I was really not friends with anybody on the team, which included the few St. E athletes who actually qualified for a provincial event. I wasn’t enemies with them, either. This is what it is to be the quiet guy. You’re right in the middle – but, socially, really more toward the bottom. So I sat there with my beloved black Walkman with digital display, and listened to a mix tape I’d made. It was loaded with the pop, New Jack Soul and Top-40 hip-hop I loved at the time, mostly taped off the radio. You can surely guess one of the songs featured on that tape.

“Buffalo Stance” felt uplifting and kind of sexy. “Who’s looking good today? Who’s looking good in every way?” (Now that I think about it, reminds me a little of Dear Rouge’s “Best Look Lately.”) It had an ear-wormy chorus, catchy instrumental bits and raps that were fun to rhyme along with. Plus, I’ve always loved songs where the singer acknowledges the band, which she does right off the bat, introducing the high hat and tambourine and even the DJ.

So this song takes me back to being the quiet guy surrounded by cooler (and, tragically, mostly younger) kids, taking solace in my music (which I continue to do almost every day of my life). That is, until one of the younger cool kids robbed me of my solace. I don’t remember her name. I just remember she had short dark hair and pale skin and looked kind of like Martika, who had a one-hit-wonder splash at the time with the ode-to-addiction ballad Toy Soldiers,” which was probably also on that tape. So let’s call her Martika. Martika saw my sweet black Walkman with digital display and asked to borrow it. I really didn’t want to let her borrow it. I needed my solace. But she was cute and intense and a little intimidating, so I let her borrow it. She kept it for most of the rest of the day.

It was a rough day of solitude and silence. Well, boredom would be the word for it. I guess I should have felt flattered that she enjoyed my mix tape. But I was too miserable to feel flattery. She gave it back hours later with a quick thank-you and that was that. You were not welcome, Martika. You were not welcome.

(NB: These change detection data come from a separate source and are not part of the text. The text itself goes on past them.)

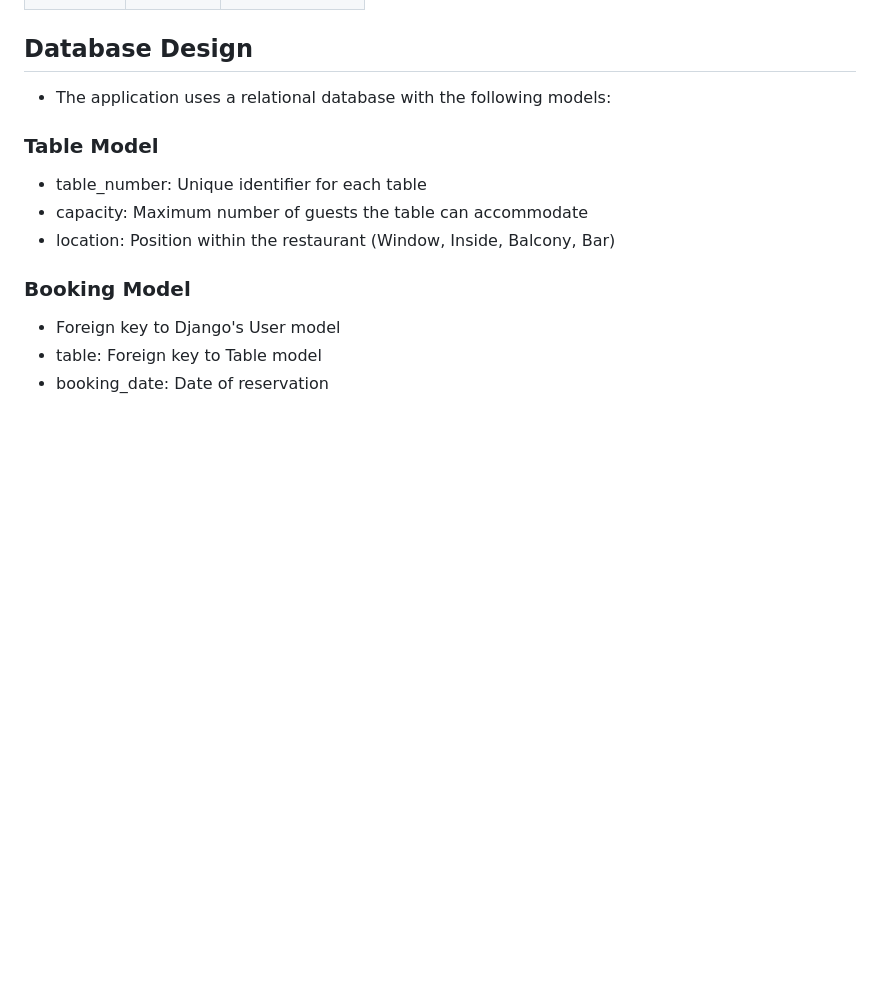
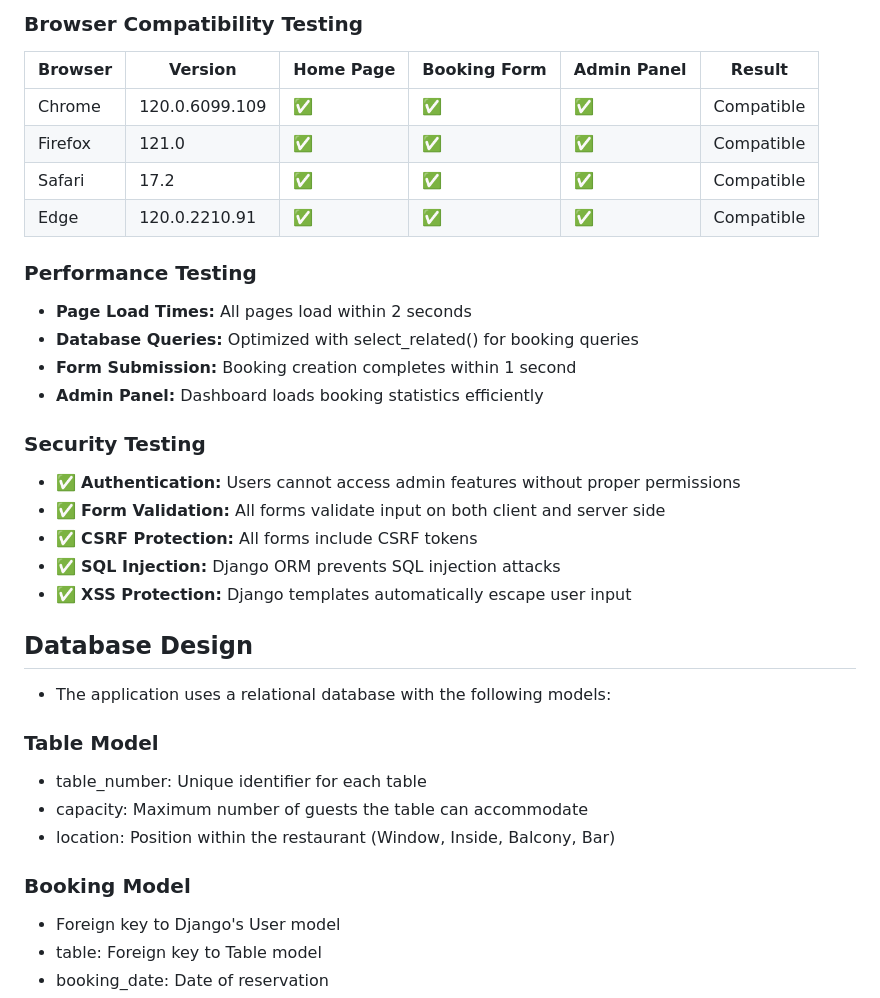
Before and after one commit to nvanderwalt/restaurant-booking, a Markdown page: README.md, the part around one of its changes. GitHub-like rendering; blank space fills up the shorter version.

Commit message:
Enhance testing documentation with detailed manual test steps and validation results

```diff
--- a/README.md
+++ b/README.md
@@ -217,3 +331,23 @@ Destroying test database for alias 'default'...
+### Browser Compatibility Testing
+| Browser | Version | Home Page | Booking Form | Admin Panel | Result |
+|---------|---------|-----------|--------------|-------------|--------|
+| Chrome | 120.0.6099.109 | ✅ | ✅ | ✅ | Compatible |
+| Firefox | 121.0 | ✅ | ✅ | ✅ | Compatible |
+| Safari | 17.2 | ✅ | ✅ | ✅ | Compatible |
+| Edge | 120.0.2210.91 | ✅ | ✅ | ✅ | Compatible |
+
+### Performance Testing
+- **Page Load Times:** All pages load within 2 seconds
+- **Database Queries:** Optimized with select_related() for booking queries
+- **Form Submission:** Booking creation completes within 1 second
+- **Admin Panel:** Dashboard loads booking statistics efficiently
+
+### Security Testing
+- ✅ **Authentication:** Users cannot access admin features without proper permissions
+- ✅ **Form Validation:** All forms validate input on both client and server side
+- ✅ **CSRF Protection:** All forms include CSRF tokens
+- ✅ **SQL Injection:** Django ORM prevents SQL injection attacks
+- ✅ **XSS Protection:** Django templates automatically escape user input
 
 ## Database Design
 - The application uses a relational database with the following models:
```
Also changed, not shown: other parts of README.md (+144 -30 lines).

I left that acclaim-free track experience behind me and didn’t join the team the next year. Fortunately, my school had a softball team in Grade 12, which was much more my speed. Was there acclaim? Oh, yeah there was acclaim: I was voted Most Sportsmanlike Player on my team. That was, like, the second-highest honour you could get in St. E athletics. Beat that, Martika.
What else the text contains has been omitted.